Consider the Thief - Soldiers and Saints (Cover Artwork)
Staff Review

Consider the Thief

Consider the Thief: Soldiers and Saints

Soldiers and Saints (2008)

self-released


3
Post-hardcore as a musical identity seems to be at an interesting crossroads in 2008. Many of the acts who have helped push it into mainstream consciousness (Fugazi, At the Drive-In, Blood Brothers) have either broken up or entered into indefinite hiatuses, while others have perceived enough interes...

Post-hardcore as a musical identity seems to be at an interesting crossroads in 2008. Many of the acts who have helped push it into mainstream consciousness (Fugazi, At the Drive-In, Blood Brothers) have either broken up or entered into indefinite hiatuses, while others have perceived enough interest in the genre to reunite or end their hiatuses (Rival Schools, Glassjaw, Hot Water Music). So it seems it would be anyone's guess as to the future of the movement.

Meanwhile, there are still plenty of bands pushing ahead with post-hardcore, like our subject here, Consider the Thief. Co-formed by former Dance Gavin Dance guitarist Sean O'Sullivan, who quit that band shortly before the unfortunately hilarious exit of their co-frontman, Jon Mess last fall, the band blends a well-crafted mixture of heaviness and melody reminiscent of what has catapulted bands like Thursday into mass popularity.

Consider the Thief's strong suit lies in their rich compositions, with a tremendous depth and tiers of texture that somehow never sounds muddy even under the multiple layers of instrumentation. "Between Man and Machine" evolves effortlessly from an angsty, two-step fa├žade to an upward spiral that floats along comfortably before merging with aggression at the number's end. The problem with this formula is that many of the other songs feel like they ascend aimlessly, like a burning fuse that never reaches the point of explosion. And with the average track well over four and a half minutes in length, this occasionally gets cumbersome. However, the well-structured compositions rarely get monotonous and the various vocal deliveries that range from rough-throated barking to melodic wails keep things moving. "In Time" is the EP's best track, clocking in at a relatively swift 3:16, but more importantly featuring some of the band's best lyrics: "I am the fleeting fear to swim that brings you back to shore; the hopes that hold you by the anchor. The unmanageable sum of days that never come; the strings that bind you by the fingers. I am the hours earned in vain, the empty time you gain, from storing up your hopes; bereaved and bottled for tomorrow with all of your todays."

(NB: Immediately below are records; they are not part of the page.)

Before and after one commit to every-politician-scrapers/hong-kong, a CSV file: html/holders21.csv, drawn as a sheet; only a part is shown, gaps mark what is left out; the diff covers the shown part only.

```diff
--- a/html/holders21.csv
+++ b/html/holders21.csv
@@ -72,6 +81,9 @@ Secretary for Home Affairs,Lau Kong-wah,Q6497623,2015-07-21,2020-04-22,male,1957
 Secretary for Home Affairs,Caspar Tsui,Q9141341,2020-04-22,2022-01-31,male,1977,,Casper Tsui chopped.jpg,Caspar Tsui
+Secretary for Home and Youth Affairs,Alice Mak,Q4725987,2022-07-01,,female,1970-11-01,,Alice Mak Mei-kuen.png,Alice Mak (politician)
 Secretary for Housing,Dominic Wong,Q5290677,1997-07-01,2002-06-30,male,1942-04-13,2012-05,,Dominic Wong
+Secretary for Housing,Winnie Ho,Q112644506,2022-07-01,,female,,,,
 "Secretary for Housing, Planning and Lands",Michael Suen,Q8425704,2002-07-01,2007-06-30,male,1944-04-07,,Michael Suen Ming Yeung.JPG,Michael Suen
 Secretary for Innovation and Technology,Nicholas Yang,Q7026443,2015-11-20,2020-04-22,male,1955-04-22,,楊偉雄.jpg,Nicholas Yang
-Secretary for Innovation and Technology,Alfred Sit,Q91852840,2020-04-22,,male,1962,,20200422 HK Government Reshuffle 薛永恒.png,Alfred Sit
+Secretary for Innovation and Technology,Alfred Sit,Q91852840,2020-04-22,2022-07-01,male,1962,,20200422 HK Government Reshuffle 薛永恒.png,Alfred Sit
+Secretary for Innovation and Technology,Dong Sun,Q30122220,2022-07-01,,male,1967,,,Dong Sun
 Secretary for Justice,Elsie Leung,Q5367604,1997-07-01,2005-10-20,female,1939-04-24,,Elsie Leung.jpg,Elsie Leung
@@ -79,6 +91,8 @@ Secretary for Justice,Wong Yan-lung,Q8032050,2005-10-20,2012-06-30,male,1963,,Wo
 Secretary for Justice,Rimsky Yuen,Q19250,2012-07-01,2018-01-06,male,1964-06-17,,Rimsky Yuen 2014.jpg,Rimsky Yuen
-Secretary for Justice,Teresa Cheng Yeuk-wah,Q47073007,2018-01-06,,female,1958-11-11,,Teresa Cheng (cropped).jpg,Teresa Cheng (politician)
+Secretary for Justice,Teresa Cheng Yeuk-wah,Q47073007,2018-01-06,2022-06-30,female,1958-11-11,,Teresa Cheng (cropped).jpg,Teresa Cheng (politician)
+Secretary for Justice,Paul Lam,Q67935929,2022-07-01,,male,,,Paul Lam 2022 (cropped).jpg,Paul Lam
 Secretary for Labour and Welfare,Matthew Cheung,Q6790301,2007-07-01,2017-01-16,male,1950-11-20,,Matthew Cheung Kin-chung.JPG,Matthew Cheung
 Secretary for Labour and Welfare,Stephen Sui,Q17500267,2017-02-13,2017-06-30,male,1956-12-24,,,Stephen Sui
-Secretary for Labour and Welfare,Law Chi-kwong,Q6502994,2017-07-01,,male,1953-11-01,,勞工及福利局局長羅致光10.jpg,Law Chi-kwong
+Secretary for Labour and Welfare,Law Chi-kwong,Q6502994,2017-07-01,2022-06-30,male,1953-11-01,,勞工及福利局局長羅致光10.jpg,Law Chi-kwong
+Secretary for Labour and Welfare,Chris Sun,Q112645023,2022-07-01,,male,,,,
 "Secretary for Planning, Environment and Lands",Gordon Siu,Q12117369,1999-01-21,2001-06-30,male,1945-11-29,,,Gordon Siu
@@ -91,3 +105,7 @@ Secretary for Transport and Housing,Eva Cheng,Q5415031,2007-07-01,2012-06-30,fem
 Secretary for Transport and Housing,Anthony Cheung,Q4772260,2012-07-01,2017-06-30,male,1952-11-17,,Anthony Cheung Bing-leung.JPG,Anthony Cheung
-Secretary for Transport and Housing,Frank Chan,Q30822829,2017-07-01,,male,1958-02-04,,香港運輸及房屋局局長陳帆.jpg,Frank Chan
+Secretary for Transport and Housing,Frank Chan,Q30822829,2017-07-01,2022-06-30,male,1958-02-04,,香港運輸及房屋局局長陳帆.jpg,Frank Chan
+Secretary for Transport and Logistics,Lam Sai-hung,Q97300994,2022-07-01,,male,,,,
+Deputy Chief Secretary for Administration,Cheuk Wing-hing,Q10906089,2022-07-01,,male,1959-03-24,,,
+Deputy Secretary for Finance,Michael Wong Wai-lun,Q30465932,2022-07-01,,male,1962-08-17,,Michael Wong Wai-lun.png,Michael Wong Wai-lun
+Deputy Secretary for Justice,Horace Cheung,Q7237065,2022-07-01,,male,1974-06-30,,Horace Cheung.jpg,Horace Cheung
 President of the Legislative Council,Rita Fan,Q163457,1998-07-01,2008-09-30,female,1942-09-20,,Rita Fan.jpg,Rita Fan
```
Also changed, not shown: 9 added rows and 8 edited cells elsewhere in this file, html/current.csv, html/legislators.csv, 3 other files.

Consider the Thief probably doesn't care much about the current state of post-hardcore, because it doesn't affect the quality of songs they write. While they may have a bit of ironing out in the future, this EP has set expectations high for their upcoming debut full-length.